It took government longer than expected to uphold its end of the agreement. Government managed to secure a R3.5 billion loan from the Development Bank of Southern Africa at the end of January – to prevent the airline from being liquidated. The airline has also started to embark on cutting routes to save costs.
But Public Enterprises Minister Pravin Gordhan told Parliament's Standing Committee of Public Accounts that the funds would run out by March.
According to the Budget Review, government anticipates that more funding will be required to cover restructuring costs linked to the business rescue plan. The plan was set to be finalised this month but has not yet been made public.
Government also plans to further assess the viability of keeping state-owned low-cost airline SA Express, which according to Treasury has a "limited role" in the local aviation market.
The airline, which flies secondary routes, including Bloemfontein, East London, Gaborone in Botswana and Walvis Bay in Namibia, plans to appeal a recent court order that it be placed in involuntary business rescue as it faces liquidity challenges.
Treasury noted that SA Express is struggling to settle short- to long-term obligations as they become due.
According to Treasury, the airline's cumulative losses amount to R1.2 billions over the past 10 years.

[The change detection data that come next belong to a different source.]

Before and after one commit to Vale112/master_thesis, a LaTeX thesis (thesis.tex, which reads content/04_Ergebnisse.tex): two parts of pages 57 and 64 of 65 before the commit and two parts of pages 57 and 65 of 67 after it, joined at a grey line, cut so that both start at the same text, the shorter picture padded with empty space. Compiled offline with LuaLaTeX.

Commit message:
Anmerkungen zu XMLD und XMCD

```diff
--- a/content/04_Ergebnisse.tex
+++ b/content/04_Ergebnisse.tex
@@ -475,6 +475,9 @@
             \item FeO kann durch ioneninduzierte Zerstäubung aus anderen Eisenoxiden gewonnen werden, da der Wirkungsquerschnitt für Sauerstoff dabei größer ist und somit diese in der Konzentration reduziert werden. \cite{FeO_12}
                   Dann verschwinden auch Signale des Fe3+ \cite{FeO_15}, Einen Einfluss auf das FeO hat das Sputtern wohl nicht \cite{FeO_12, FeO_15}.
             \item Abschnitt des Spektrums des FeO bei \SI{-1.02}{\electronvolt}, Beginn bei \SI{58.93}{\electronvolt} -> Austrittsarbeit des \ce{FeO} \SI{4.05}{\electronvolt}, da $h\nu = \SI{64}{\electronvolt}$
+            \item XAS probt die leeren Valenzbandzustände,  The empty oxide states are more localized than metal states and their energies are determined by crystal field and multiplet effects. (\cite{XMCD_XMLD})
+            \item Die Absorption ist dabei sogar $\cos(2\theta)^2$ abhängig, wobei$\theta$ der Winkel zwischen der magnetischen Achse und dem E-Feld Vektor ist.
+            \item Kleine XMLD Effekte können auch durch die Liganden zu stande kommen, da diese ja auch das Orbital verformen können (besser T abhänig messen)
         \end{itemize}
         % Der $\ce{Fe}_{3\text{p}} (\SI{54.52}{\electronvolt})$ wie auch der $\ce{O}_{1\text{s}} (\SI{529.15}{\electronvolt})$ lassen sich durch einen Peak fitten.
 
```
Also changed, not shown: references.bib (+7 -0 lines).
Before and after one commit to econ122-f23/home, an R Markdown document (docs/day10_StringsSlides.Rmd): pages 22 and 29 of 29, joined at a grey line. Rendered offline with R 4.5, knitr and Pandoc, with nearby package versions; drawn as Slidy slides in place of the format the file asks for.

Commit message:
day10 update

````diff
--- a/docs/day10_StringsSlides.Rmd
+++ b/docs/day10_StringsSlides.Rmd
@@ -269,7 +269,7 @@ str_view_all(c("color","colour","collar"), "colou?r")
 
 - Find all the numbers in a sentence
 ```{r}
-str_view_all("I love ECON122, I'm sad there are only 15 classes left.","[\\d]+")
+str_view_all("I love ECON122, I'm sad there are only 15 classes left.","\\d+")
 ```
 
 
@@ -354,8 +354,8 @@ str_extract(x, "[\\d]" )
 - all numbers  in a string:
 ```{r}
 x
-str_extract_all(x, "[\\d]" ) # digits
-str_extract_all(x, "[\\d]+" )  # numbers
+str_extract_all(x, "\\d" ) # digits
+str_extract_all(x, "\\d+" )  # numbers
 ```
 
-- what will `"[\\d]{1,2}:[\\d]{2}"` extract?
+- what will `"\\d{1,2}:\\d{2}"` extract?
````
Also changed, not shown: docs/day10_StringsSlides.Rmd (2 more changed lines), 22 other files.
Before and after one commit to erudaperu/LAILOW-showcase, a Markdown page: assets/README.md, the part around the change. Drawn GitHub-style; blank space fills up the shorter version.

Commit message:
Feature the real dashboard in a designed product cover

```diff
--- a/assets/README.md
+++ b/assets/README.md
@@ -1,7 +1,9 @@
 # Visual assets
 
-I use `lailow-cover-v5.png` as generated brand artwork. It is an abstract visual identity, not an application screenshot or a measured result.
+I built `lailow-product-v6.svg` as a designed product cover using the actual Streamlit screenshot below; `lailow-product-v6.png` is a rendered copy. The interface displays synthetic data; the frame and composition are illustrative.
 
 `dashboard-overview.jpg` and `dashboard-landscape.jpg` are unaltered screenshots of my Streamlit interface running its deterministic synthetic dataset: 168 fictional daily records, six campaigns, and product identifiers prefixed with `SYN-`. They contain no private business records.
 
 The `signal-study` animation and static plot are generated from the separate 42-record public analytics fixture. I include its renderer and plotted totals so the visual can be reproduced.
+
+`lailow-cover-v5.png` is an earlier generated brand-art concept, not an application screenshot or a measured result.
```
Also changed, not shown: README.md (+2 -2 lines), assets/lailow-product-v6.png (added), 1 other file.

Last year, the airline failed to table its annual 2018/19 report before Parliament on time, as it was unable to address going concerns.
Mboweni has previous suggested that government consider selling SA Express as a "case study" of privatisation.
According to the National Budget, other SOEs which stand to benefit from additional funding include state-arms manufacturer Denel and national broadcaster SABC.
The state granted Denel a R1.8 billion lifeline to help aid its turnaround plan – another R576 million has been allocated to the SOE for the 2019/20 financial year – with the condition that it "speedily" implement its turnaround plan.
In the 2019/20 fiscal year, government allocated R3.2 billion to the SABC. R2.1 billion was transferred to allow the broadcaster to pay its bills in October last year. The remaining R1.1 billion transfer is expected to be made by 31 March 2020. These funds, like all other allocations made to SOEs, are subject to conditions which have to be met.